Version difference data
= = = = =

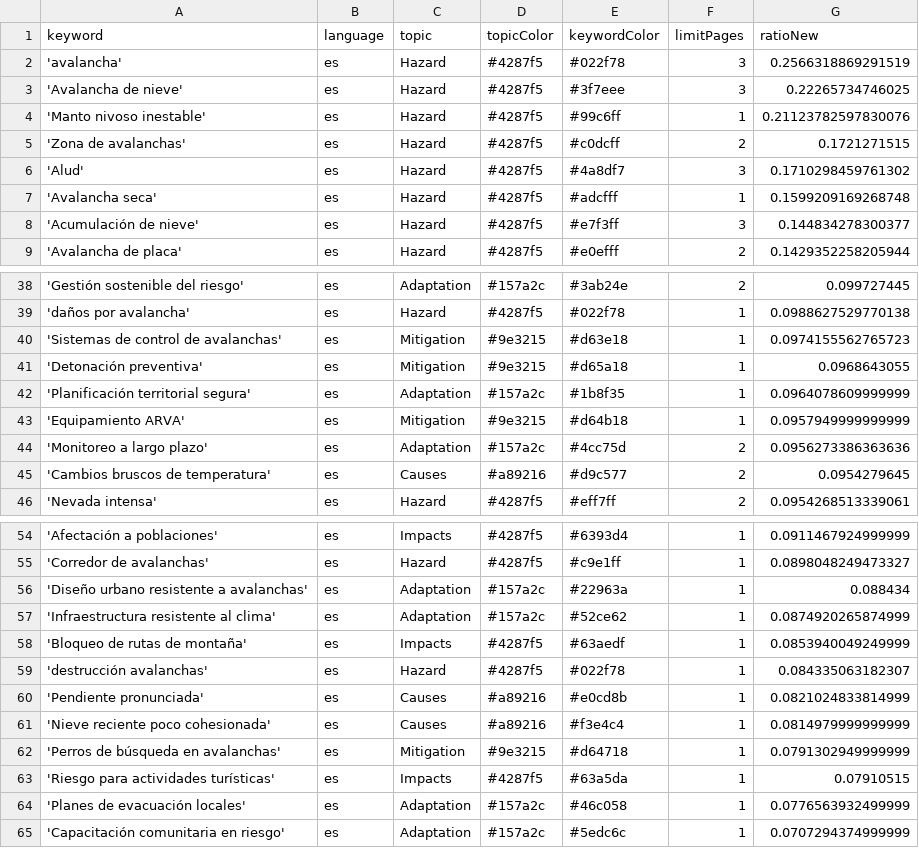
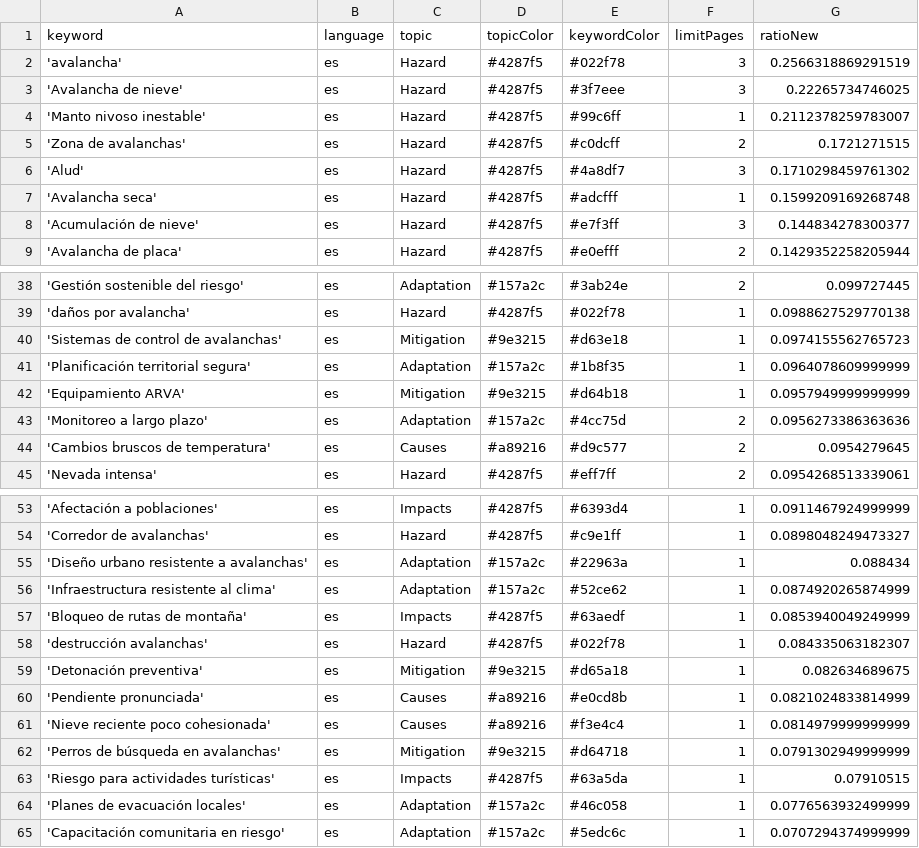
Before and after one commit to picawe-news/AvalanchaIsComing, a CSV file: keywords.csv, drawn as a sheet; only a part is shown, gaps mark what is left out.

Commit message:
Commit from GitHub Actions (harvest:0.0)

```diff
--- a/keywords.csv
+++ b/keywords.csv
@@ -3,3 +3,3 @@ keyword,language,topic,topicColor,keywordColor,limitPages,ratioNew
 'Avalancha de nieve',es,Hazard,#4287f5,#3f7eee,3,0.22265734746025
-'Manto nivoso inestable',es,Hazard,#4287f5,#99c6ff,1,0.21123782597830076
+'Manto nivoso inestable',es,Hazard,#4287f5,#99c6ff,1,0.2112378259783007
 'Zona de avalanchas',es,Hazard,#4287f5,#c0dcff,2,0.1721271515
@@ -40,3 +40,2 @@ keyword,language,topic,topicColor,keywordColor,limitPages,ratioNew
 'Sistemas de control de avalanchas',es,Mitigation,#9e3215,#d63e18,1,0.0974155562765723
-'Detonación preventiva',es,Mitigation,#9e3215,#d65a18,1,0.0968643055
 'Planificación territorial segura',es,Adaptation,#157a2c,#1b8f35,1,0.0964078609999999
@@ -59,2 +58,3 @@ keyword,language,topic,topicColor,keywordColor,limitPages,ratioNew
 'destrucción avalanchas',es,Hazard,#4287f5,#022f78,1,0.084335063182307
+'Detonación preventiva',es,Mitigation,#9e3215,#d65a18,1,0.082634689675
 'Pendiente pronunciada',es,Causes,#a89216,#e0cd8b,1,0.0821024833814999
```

= = = = =

◆ **Exercise prompt**
Copy each line of the data that contains the word "Hazard".

◆ **Result**
 'Avalancha de nieve',es,Hazard,#4287f5,#3f7eee,3,0.22265734746025
-'Manto nivoso inestable',es,Hazard,#4287f5,#99c6ff,1,0.21123782597830076
+'Manto nivoso inestable',es,Hazard,#4287f5,#99c6ff,1,0.2112378259783007
 'Zona de avalanchas',es,Hazard,#4287f5,#c0dcff,2,0.1721271515
 'destrucción avalanchas',es,Hazard,#4287f5,#022f78,1,0.084335063182307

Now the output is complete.